People do not only hear with their ears: US scientist Patrick Flanagan came to this sensational conclusion as early as 1958.
His research led to the development of the Neurophone, which transmits sounds through the skin directly to the brain. This allows us to synchronize our brain hemispheres, learn subconsciously (effective learning while sleeping) and strengthen our memory. This is the story of Patrick Flanagan and his Neurophone.
Gilles Patrick Flanagan was born in Oklahoma City in 1944. At the age of eleven, the inquisitive American already developed and sold a guided missile detector to the US military. At seventeen, he got his pilot’s and amateur radio operator’s licence and was employed by a Pentagon think tank. He later worked as a consultant for the NSA, the CIA, NASA, Tufts University, the Office of Naval Research and the Aberdeen Proving Grounds for the Unconventional Weapons and Warfare Division.
An unknown human sense
12-year-old Flanagan got the idea for the Neurophone from a science fiction novel. In it, the main character had a device that delivered information directly to his brain via electrodes while he slept. With this device, he could learn faster, Flanagan thought, and set to work. He developed the prototype within half a year, from old electrical parts and other finds in his parents’ household. He made the electrodes out of metal sponges. One night, he finally managed to hear sounds with his device. The sound quality was poor, but his “electrodes” actually transmitted sound signals through the skin into the brain.
With his Neurophone, Flanagan rather accidentally discovered a human sense that was previously unknown: hearing through the skin by means of ultrasound. Humans cannot hear ultrasound, but whales and dolphins communicate precisely in this frequency range. Patrick Flanagan even considered it possible that our ancestors could have communicated directly with whales and dolphins.
How does the Neurophone work?
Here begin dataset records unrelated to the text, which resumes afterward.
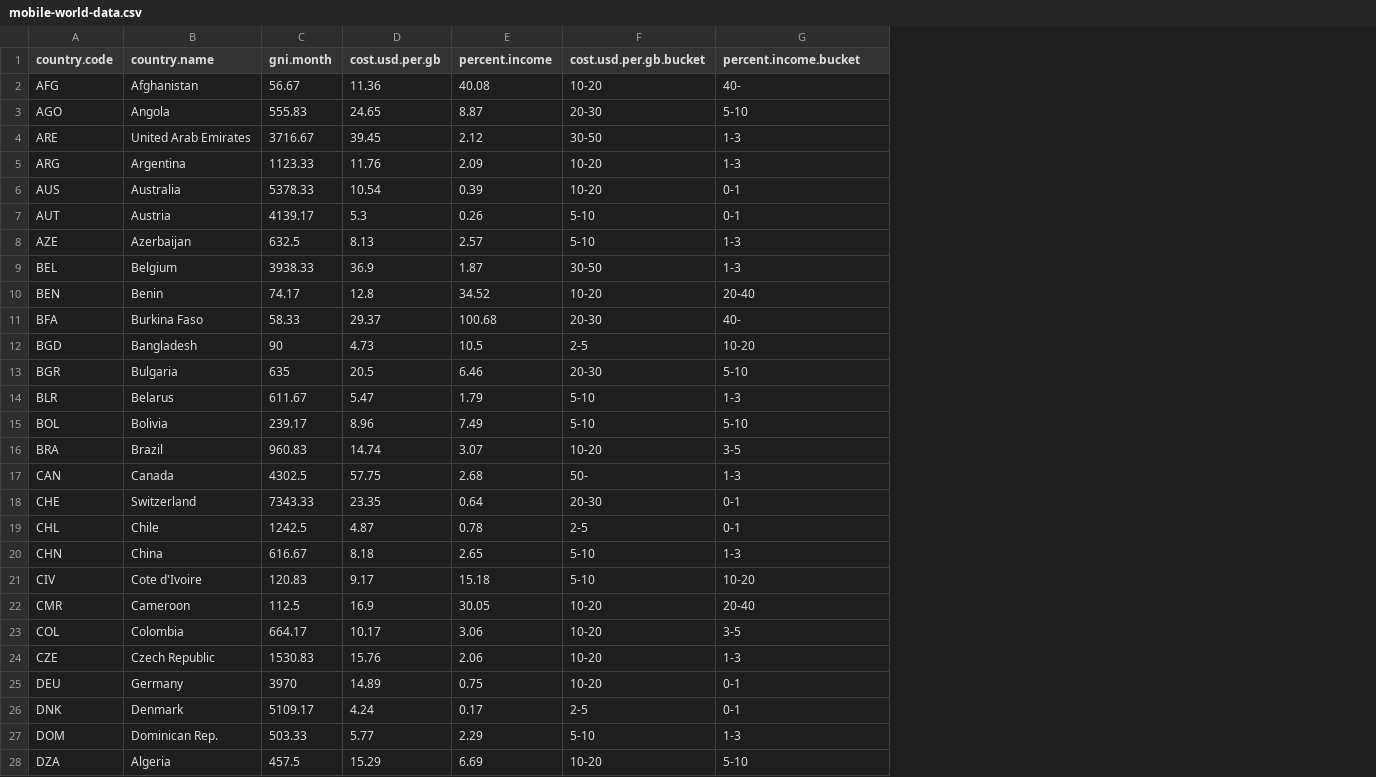
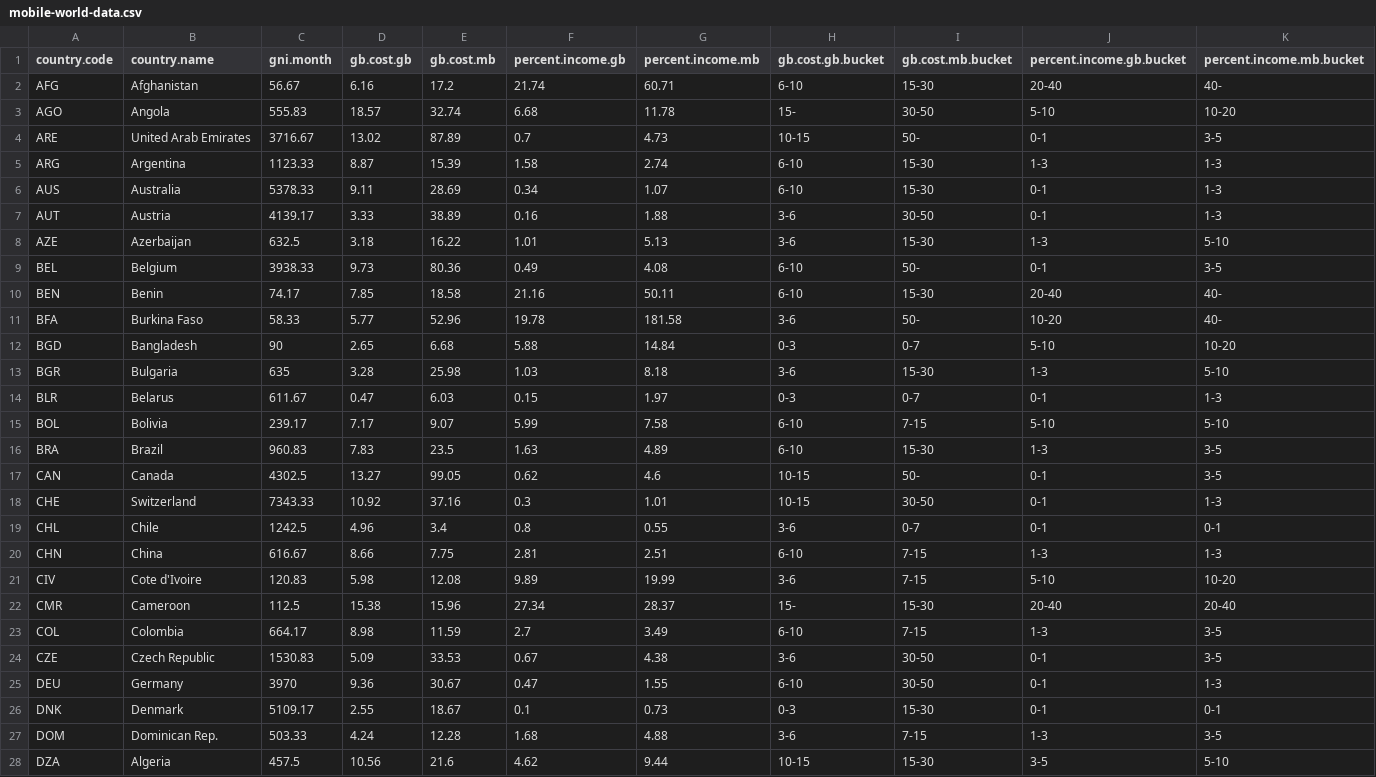
Before and after one commit to kraib/udacity-dand-viz, a CSV file: data/mobile-world-data.csv, drawn as a sheet; only a part is shown; removed rows and columns are numbered as before the commit, all else as after; the diff covers the shown part only; the diff names each change by its address in the sheet, - before the commit and + after, or states it on an @@ line.

Commit message:
make new data

```diff
--- a/data/mobile-world-data.csv
+++ b/data/mobile-world-data.csv
-column D (cost.usd.per.gb), rows 2-28: 11.36 | 24.65 | 39.45 | 11.76 | 10.54 | 5.3 | 8.13 | 36.9 | 12.8 | 29.37 | 4.73 | 20.5 | 5.47 | 8.96 | 14.74 | 57.75 | 23.35 | 4.87 | 8.18 | 9.17 | 16.9 | 10.17 | 15.76 | 14.89 | 4.24 | 5.77 | 15.29
-column E (percent.income), rows 2-28: 40.08 | 8.87 | 2.12 | 2.09 | 0.39 | 0.26 | 2.57 | 1.87 | 34.52 | 100.68 | 10.5 | 6.46 | 1.79 | 7.49 | 3.07 | 2.68 | 0.64 | 0.78 | 2.65 | 15.18 | 30.05 | 3.06 | 2.06 | 0.75 | 0.17 | 2.29 | 6.69
-column F (cost.usd.per.gb.bucket), rows 2-28: 10-20 | 20-30 | 30-50 | 10-20 | 10-20 | 5-10 | 5-10 | 30-50 | 10-20 | 20-30 | 2-5 | 20-30 | 5-10 | 5-10 | 10-20 | 50- | 20-30 | 2-5 | 5-10 | 5-10 | 10-20 | 10-20 | 10-20 | 10-20 | 2-5 | 5-10 | 10-20
+column D (gb.cost.gb), rows 2-28: 6.16 | 18.57 | 13.02 | 8.87 | 9.11 | 3.33 | 3.18 | 9.73 | 7.85 | 5.77 | 2.65 | 3.28 | 0.47 | 7.17 | 7.83 | 13.27 | 10.92 | 4.96 | 8.66 | 5.98 | 15.38 | 8.98 | 5.09 | 9.36 | 2.55 | 4.24 | 10.56
+column E (gb.cost.mb), rows 2-28: 17.2 | 32.74 | 87.89 | 15.39 | 28.69 | 38.89 | 16.22 | 80.36 | 18.58 | 52.96 | 6.68 | 25.98 | 6.03 | 9.07 | 23.5 | 99.05 | 37.16 | 3.4 | 7.75 | 12.08 | 15.96 | 11.59 | 33.53 | 30.67 | 18.67 | 12.28 | 21.6
+column F (percent.income.gb), rows 2-28: 21.74 | 6.68 | 0.7 | 1.58 | 0.34 | 0.16 | 1.01 | 0.49 | 21.16 | 19.78 | 5.88 | 1.03 | 0.15 | 5.99 | 1.63 | 0.62 | 0.3 | 0.8 | 2.81 | 9.89 | 27.34 | 2.7 | 0.67 | 0.47 | 0.1 | 1.68 | 4.62
+column G (percent.income.mb), rows 2-28: 60.71 | 11.78 | 4.73 | 2.74 | 1.07 | 1.88 | 5.13 | 4.08 | 50.11 | 181.58 | 14.84 | 8.18 | 1.97 | 7.58 | 4.89 | 4.6 | 1.01 | 0.55 | 2.51 | 19.99 | 28.37 | 3.49 | 4.38 | 1.55 | 0.73 | 4.88 | 9.44
+column H (gb.cost.gb.bucket), rows 2-28: 6-10 | 15- | 10-15 | 6-10 | 6-10 | 3-6 | 3-6 | 6-10 | 6-10 | 3-6 | 0-3 | 3-6 | 0-3 | 6-10 | 6-10 | 10-15 | 10-15 | 3-6 | 6-10 | 3-6 | 15- | 6-10 | 3-6 | 6-10 | 0-3 | 3-6 | 10-15
+column I (gb.cost.mb.bucket), rows 2-28: 15-30 | 30-50 | 50- | 15-30 | 15-30 | 30-50 | 15-30 | 50- | 15-30 | 50- | 0-7 | 15-30 | 0-7 | 7-15 | 15-30 | 50- | 30-50 | 0-7 | 7-15 | 7-15 | 15-30 | 7-15 | 30-50 | 30-50 | 15-30 | 7-15 | 15-30
+column K (percent.income.mb.bucket), rows 2-28: 40- | 10-20 | 3-5 | 1-3 | 1-3 | 1-3 | 5-10 | 3-5 | 40- | 40- | 10-20 | 5-10 | 1-3 | 5-10 | 3-5 | 3-5 | 1-3 | 0-1 | 1-3 | 10-20 | 20-40 | 3-5 | 3-5 | 1-3 | 0-1 | 3-5 | 5-10
-J1: percent.income.bucket
+J1: percent.income.gb.bucket
-J2 (percent.income.gb.bucket): 40-
+J2 (percent.income.gb.bucket): 20-40
-J4 (percent.income.gb.bucket): 1-3
+J4 (percent.income.gb.bucket): 0-1
-J9 (percent.income.gb.bucket): 1-3
+J9 (percent.income.gb.bucket): 0-1
-J11 (percent.income.gb.bucket): 40-
+J11 (percent.income.gb.bucket): 10-20
-J12 (percent.income.gb.bucket): 10-20
+J12 (percent.income.gb.bucket): 5-10
-J13 (percent.income.gb.bucket): 5-10
+J13 (percent.income.gb.bucket): 1-3
-J14 (percent.income.gb.bucket): 1-3
+J14 (percent.income.gb.bucket): 0-1
-J16 (percent.income.gb.bucket): 3-5
+J16 (percent.income.gb.bucket): 1-3
-J17 (percent.income.gb.bucket): 1-3
+J17 (percent.income.gb.bucket): 0-1
-J21 (percent.income.gb.bucket): 10-20
+J21 (percent.income.gb.bucket): 5-10
-J23 (percent.income.gb.bucket): 3-5
+J23 (percent.income.gb.bucket): 1-3
-J24 (percent.income.gb.bucket): 1-3
+J24 (percent.income.gb.bucket): 0-1
-J28 (percent.income.gb.bucket): 5-10
+J28 (percent.income.gb.bucket): 3-5
```
Also changed, not shown: 40 edited cells elsewhere in this file.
The Neurophone is suitable for fast learning, increases creativity and activates the vagus / parasympathetic nervous system. According to a study, one can learn five times faster with the Neurophone than with conventional fast learning methods (Superlearning etc.). One of Flanagan’s co-workers learned Hungarian with it while reading other things or relaxing at the same time. The Neurophone can stimulate specific frequency ranges of our brain waves, especially the alpha state 8-12 Hz and theta state 3-8 Hz. It synchronizes our two brain hemispheres within a few minutes, relaxes body and mind, improves and accelerates the effects of meditation exercises or hypnotherapy.
An ultrasound signal in the range of 40 kHz to 100 kHz is supplied via electrodes (sound transducers) through the skin. This signal can be modulated with any audio signal (music, language courses) fed in from a connected source. The frequency, which is no longer acoustically perceptible, is conducted through the skin into the body to the Sacculus organ of equilibrium. The “encoded” information is further conducted to the brain and subconscious and “decoded” there. One now “hears” the audio signal – without listening with the ears or the bone conduction.
The invention of the Neurophone earned Flanagan a major article in Life magazine, which called him a “unique, mature and curious scientist”. In 1968, he finally received the US patent for it. Flanagan continued to develop the Neurophone – today it is offered as an aid to faster learning. You can read his detailed memoirs on the history of the Neurophone’s creation here (English text).
A life for science: uncompromising and innovative
From 1981, Flanagan focused on useful devices and products based on water and certain mineral structures. His discovery of the special properties of the negative hydride ion was first ridiculed, but attracted great attention when the Nobel Prize winner Chandrasekhar proposed it as the main component of distant space. Journals such as the “International Journal of Hydrogen Energy” and the “Free Radical Biology and Medicine” published several scientific papers by Flanagan on silicon hydrogen compounds.
Flanagan continued his activities as a scientist, inventor and philanthropist until his death in 2019. He promoted new scientific approaches to human healing, especially those based on the great traditions of India and Egypt. Always, Flanagan called for his research and discoveries to be closely scrutinized by the medical and scientific community. These efforts resulted in the scientific community validating and embracing his extraordinary contributions. Academics and researchers at universities from Oxford to Stanford began to study his groundbreaking discoveries and teach them to the scientists of the future.
Part 1 of our series: Learning in your sleep
Go to part 2: Subliminal stimuli: Can they help you learn in your sleep?
Go to part 3: Hypnosis: Effective therapy to get rid of old mental ballast
Go to part 4: The development of the IQ Balancer